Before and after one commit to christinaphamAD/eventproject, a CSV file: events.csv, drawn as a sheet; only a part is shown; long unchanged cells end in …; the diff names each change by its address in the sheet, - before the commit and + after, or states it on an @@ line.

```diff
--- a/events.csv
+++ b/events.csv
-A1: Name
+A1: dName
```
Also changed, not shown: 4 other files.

★ ★ ★ ★ ★

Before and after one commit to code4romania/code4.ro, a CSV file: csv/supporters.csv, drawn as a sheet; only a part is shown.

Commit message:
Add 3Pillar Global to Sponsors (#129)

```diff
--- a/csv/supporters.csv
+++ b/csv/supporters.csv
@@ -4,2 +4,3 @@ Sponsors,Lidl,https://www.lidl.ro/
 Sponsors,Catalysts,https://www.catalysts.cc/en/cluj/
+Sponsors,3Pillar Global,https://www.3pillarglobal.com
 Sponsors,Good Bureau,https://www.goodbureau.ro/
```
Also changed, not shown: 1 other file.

★ ★ ★ ★ ★

## What you have to do:
The result is a copy of every line above where the word "shown" shows up.

## Response for this exercise:
Before and after one commit to christinaphamAD/eventproject, a CSV file: events.csv, drawn as a sheet; only a part is shown; long unchanged cells end in …; the diff names each change by its address in the sheet, - before the commit and + after, or states it on an @@ line.
Also changed, not shown: 4 other files.
Before and after one commit to code4romania/code4.ro, a CSV file: csv/supporters.csv, drawn as a sheet; only a part is shown.
Also changed, not shown: 1 other file.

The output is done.